‘Unprecedented’ number of emergency-level wildfires scorch eastern Australia
An “unprecedented” outbreak of emergency-level bush fires has scorched a vast area of Australia’s southeastern state of New South Wales during the past few days, with fire weather only beginning to improve on Friday, according to the New South Wales Rural Fire Service (RFS) and the Australian Bureau of Meteorology.
The bush fires this week are taking place in areas of Australia that are projected to see increases in the average forest fire danger index and the number of days with severe fire danger due to human-caused global warming, according to a 2015 federal climate report. Studies published since have also warned that one of the most robust findings of climate research is that the fire season will lengthen in large parts of Australia, and that conditions will become more conducive to severe fires as the climate warms and vegetation dries out faster and more extensively.
Australia’s fire danger has increased since 1950 across most of the eastern part of the country, the Bureau of Meteorology has found. These trends include areas of southeastern Queensland and parts of northeastern New South Wales, and capture an increase in the frequency and severity of dangerous fire weather.
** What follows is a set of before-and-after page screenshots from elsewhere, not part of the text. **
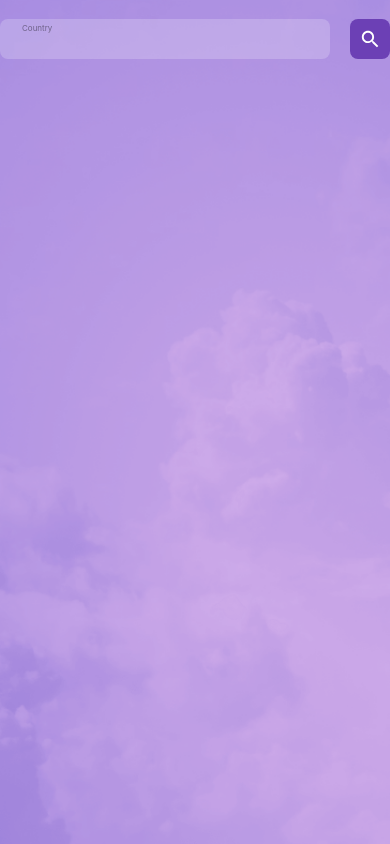
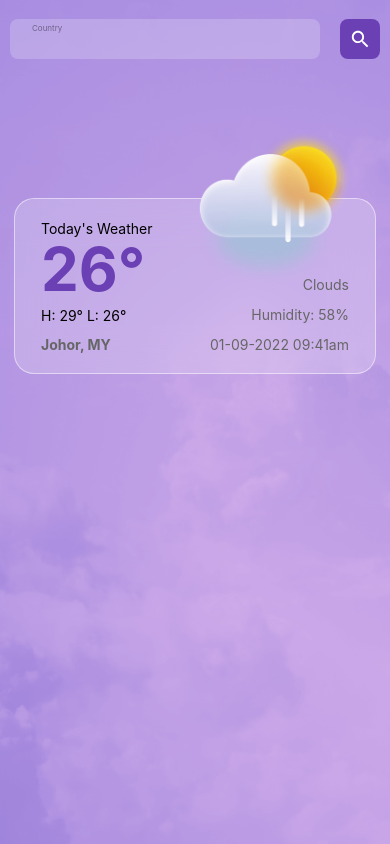
Before and after one commit to alvinlamSLAubergine/merquri-test, a React (Create React App) app: page / in a window 390 px wide. Built offline with nearby package versions, Linux system fonts and the light colour scheme; the HTML template or start-up script is replaced by a standard one.

Commit message:
Add weather detail layout

```diff
--- a/src/App.css
+++ b/src/App.css
@@ -1,3 +1,4 @@
 .App {
   text-align: center;
+  height: 100vh;
 }
--- a/src/App.tsx
+++ b/src/App.tsx
@@ -1,11 +1,12 @@
 import './App.css';
-import { BackgroundContainer, SearchBar } from './components';
+import { BackgroundContainer, SearchBar, WeatherDetails } from './components';
 
 function App() {
   return (
     <div className='App'>
       <BackgroundContainer>
         <SearchBar />
+        <WeatherDetails />
       </BackgroundContainer>
     </div>
   );
--- a/src/components/background-container/background-container.css
+++ b/src/components/background-container/background-container.css
@@ -1,5 +1,6 @@
 .Background {
   height: 100vh;
+  overflow: scroll;
   background-image: url("../../assets/bg-light.png");
 }
 
--- a/src/components/index.ts
+++ b/src/components/index.ts
@@ -1,2 +1,4 @@
 export * from './background-container';
 export * from './search-bar';
+export * from './typography';
+export * from './weather-details';
--- a/src/components/search-bar/search-bar.css
+++ b/src/components/search-bar/search-bar.css
@@ -6,7 +6,6 @@
 }
 
 .SearchBar {
-  padding-left: 22px;
   width: 620px;
   height: 60px;
   border-radius: 20px;
@@ -17,6 +16,7 @@
 }
 
 .SearchTitle {
+  margin-left: 22px;
   margin-top: 3px;
   font-weight: 400;
   font-size: 10px;
@@ -28,6 +28,7 @@
 }
 
 .SearchInput {
+  margin-left: 22px;
   margin-top: 2px;
   height: 18px;
   border: none;
@@ -72,6 +73,10 @@
 
 /* For dark mode */
 @media (prefers-color-scheme: dark) {
+  .SearchTitle {
+    color: rgba(255, 255, 255, 0.4);
+  }
+
   .SearchButton {
     background-color: #28124D;
   }
--- /dev/null
+++ b/src/components/typography/index.ts
@@ -0,0 +1 @@
+export * from './typography';
--- /dev/null
+++ b/src/components/typography/typography.css
@@ -0,0 +1,47 @@
+.Typography {
+  height: 18px;
+  font-weight: 400;
+  font-size: 16px;
+  line-height: 21.79px;
+  color: var(--text-color);
+}
+
+.Bold {
+  font-weight: 700;
+}
+
+.Large {
+  height: 81px;
+  font-size: 97px;
+  font-weight: 700;
+  line-height: 81px;
+}
+
+.Secondary {
+  color: #666666;
+}
+
+.Purple {
+  color: #6C40B5;
+}
+
+/* For dark mode */
+@media (prefers-color-scheme: dark) {
+  .Typography, .Secondary, .Purple {
+    color: white;
+  }
+}
+
+/* For tablets and below */
+@media screen and (max-width: 768px) {
+  .Typography {
+    font-size: 14px;
+    line-height: 19.07px;
+  }
+
+  .Large {
+    font-size: 60px;
+    line-height: 50px;
+    height: 50px;
+  }
+}
--- /dev/null
+++ b/src/components/typography/typography.tsx
@@ -0,0 +1,25 @@
+import { PropsWithChildren } from 'react';
+import './typography.css';
+
+interface Props extends PropsWithChildren {
+  variant?: 'normal' | 'bold' | 'large';
+  color?: 'primary' | 'secondary' | 'purple';
+}
+
+export const Typography: React.FC<Props> = ({ variant = 'normal', color = 'primary', children }) => {
+  const variantName = {
+    ['normal']: 'Normal',
+    ['bold']: 'Bold',
+    ['large']: 'Large',
+  }[variant];
+
+  const colorName = {
+    ['primary']: 'Primary',
+    ['secondary']: 'Secondary',
+    ['purple']: 'Purple',
+  }[color];
+
+  const className = `Typography ${variantName} ${colorName}`;
+
+  return <div className={className}>{children}</div>;
+};
--- /dev/null
+++ b/src/components/weather-details/index.ts
@@ -0,0 +1 @@
+export * from './weather-details';
--- /dev/null
+++ b/src/components/weather-details/weather-details.css
@@ -0,0 +1,113 @@
+.WeatherDetailsContainer {
+  display: flex;
+  justify-content: center;
+  margin-top: 112px;
+}
+
+.WeatherIcon {
+  width: 300px;
+  height: 300px;
+  position: absolute;
+  z-index: 2;
+  right: 40px;
+  top: -95px;
+}
+
+.WeatherDetails {
+  width: 700px;
+  border: 1px solid rgba(255, 255, 255, 0.5);
+  border-radius: 40px;
+  background-color: var(--container-bg-color-20);
+  backdrop-filter: blur(20px);
+  display: flex;
+  padding-top: 46px;
+  padding-bottom: 26px;
+}
+
+.WeatherDetailsDefault {
+  display: flex;
+  flex-direction: column;
+  align-items: baseline;
+  width: 100%;
+  padding-left: 50px;
+  padding-right: 50px;
+  flex-grow: 1;
+}
+
+.WeatherDetailsSM {
+  display: none;
+  flex-direction: column;
+  padding-right: 26px;
+  align-items: flex-end;
+  text-align: right;
+  justify-content: flex-end;
+  gap: 12px
+}
+
+.Temperature {
+  margin-top: 18px;
+  margin-bottom: 10px;
+}
+
+.WeatherTextBottomDefault {
+  margin-top: 10px;
+  width: 100%;
+  display: flex;
+  justify-content: space-between;
+}
+
+.WeatherTextBottomSM {
+  display: none;
+  margin-top: 10.8px;
+}
+
+/* For dark mode */
+@media (prefers-color-scheme: dark) {
+  .WeatherDetails {
+    border: none;
+  }
+}
+
+/* For tablets and below */
+@media screen and (max-width: 768px) {
+  .WeatherDetailsContainer {
+    margin-top: 139px;
+  }
+
+  .WeatherIcon {
+    width: 157px;
+    height: 157px;
+    right: 23px;
+    top: -68px;
+  }
+
+  .WeatherDetails {
+    width: 360px;
+    padding-top: 20px;
+    border-radius: 20px;
+    padding-bottom: 20.65px;
+  }
+
+  .WeatherDetailsDefault {
+    padding-left: 26px;
+    padding-right: 0px;
+    width: 100px;
+  }
+
+  .WeatherDetailsSM {
+    display: flex;
+  }
+
+  .Temperature {
+    margin-top: 7px;
+    margin-bottom: 11.86px;
+  }
+
+  .WeatherTextBottomDefault {
+    display: none;
+  }
+
+  .WeatherTextBottomSM {
+    display: block;
+  }
+}
--- /dev/null
+++ b/src/components/weather-details/weather-details.tsx
@@ -0,0 +1,52 @@
+import SunIcon from '../../assets/sun.png';
+import { Typography } from '../typography';
+import './weather-details.css';
+
+export const WeatherDetails: React.FC = () => {
+  return (
+    <div className='WeatherDetailsContainer'>
+      <div className='WeatherDetails'>
+        <img
+          className='WeatherIcon'
+          src={SunIcon}
+        />
+        <div className='WeatherDetailsDefault'>
+          <Typography>Today's Weather</Typography>
+          <div className='Temperature'>
+            <Typography
+              variant='large'
+              color='purple'
+            >
+              26°
+            </Typography>
+          </div>
+          <Typography>H: 29° L: 26°</Typography>
+          <div className='WeatherTextBottomDefault'>
+            <Typography
+              variant='bold'
+              color='secondary'
+            >
+              Johor, MY
+            </Typography>
+            <Typography color='secondary'>01-09-2022 09:41am</Typography>
+            <Typography color='secondary'>Humidity: 58%</Typography>
+            <Typography color='secondary'>Clouds</Typography>
+          </div>
+          <div className='WeatherTextBottomSM'>
+            <Typography
+              variant='bold'
+              color='secondary'
+            >
+              Johor, MY
+            </Typography>
+          </div>
+        </div>
+        <div className='WeatherDetailsSM'>
+          <Typography color='secondary'>Clouds</Typography>
+          <Typography color='secondary'>Humidity: 58%</Typography>
+          <Typography color='secondary'>01-09-2022 09:41am</Typography>
+        </div>
+      </div>
+    </div>
+  );
+};
--- a/src/index.css
+++ b/src/index.css
@@ -12,7 +12,7 @@ body {
 @media (prefers-color-scheme: dark) {
   body {
     --text-color: white;
-    --container-bg-color: #1A1A1A;
+    --container-bg-color-20: rgba(26, 26, 26, 0.3);
   }
 }
 
```
Also changed, not shown: src/assets/sun.png (added).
The United States is also grappling with the ramifications of climate change when it comes to wildfires, particularly in the West.